> _What you will do_
Once the pictures are set aside, output all the records exactly.

> _Before-and-after page screenshots_
------------

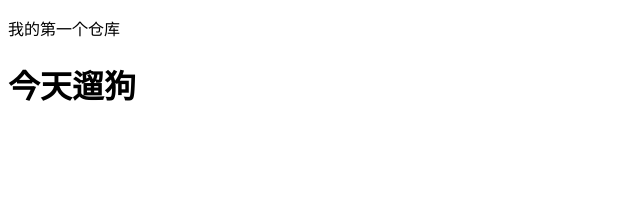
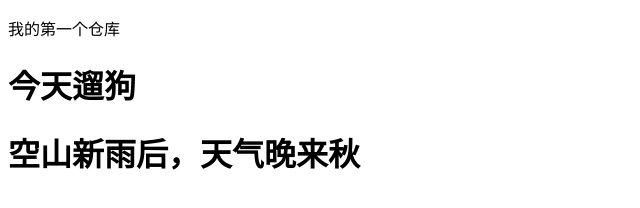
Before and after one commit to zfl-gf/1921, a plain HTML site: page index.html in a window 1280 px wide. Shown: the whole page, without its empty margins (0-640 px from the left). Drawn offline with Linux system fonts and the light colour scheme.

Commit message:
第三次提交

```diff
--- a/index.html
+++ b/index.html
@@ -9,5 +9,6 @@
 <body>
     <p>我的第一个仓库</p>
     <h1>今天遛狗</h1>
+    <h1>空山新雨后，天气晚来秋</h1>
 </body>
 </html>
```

------------

> _Solution to the problem_
Before and after one commit to zfl-gf/1921, a plain HTML site: page index.html in a window 1280 px wide. Shown: the whole page, without its empty margins (0-640 px from the left). Drawn offline with Linux system fonts and the light colour scheme.

Commit message:
第三次提交

```diff
--- a/index.html
+++ b/index.html
@@ -9,5 +9,6 @@
 <body>
     <p>我的第一个仓库</p>
     <h1>今天遛狗</h1>
+    <h1>空山新雨后，天气晚来秋</h1>
 </body>
 </html>
```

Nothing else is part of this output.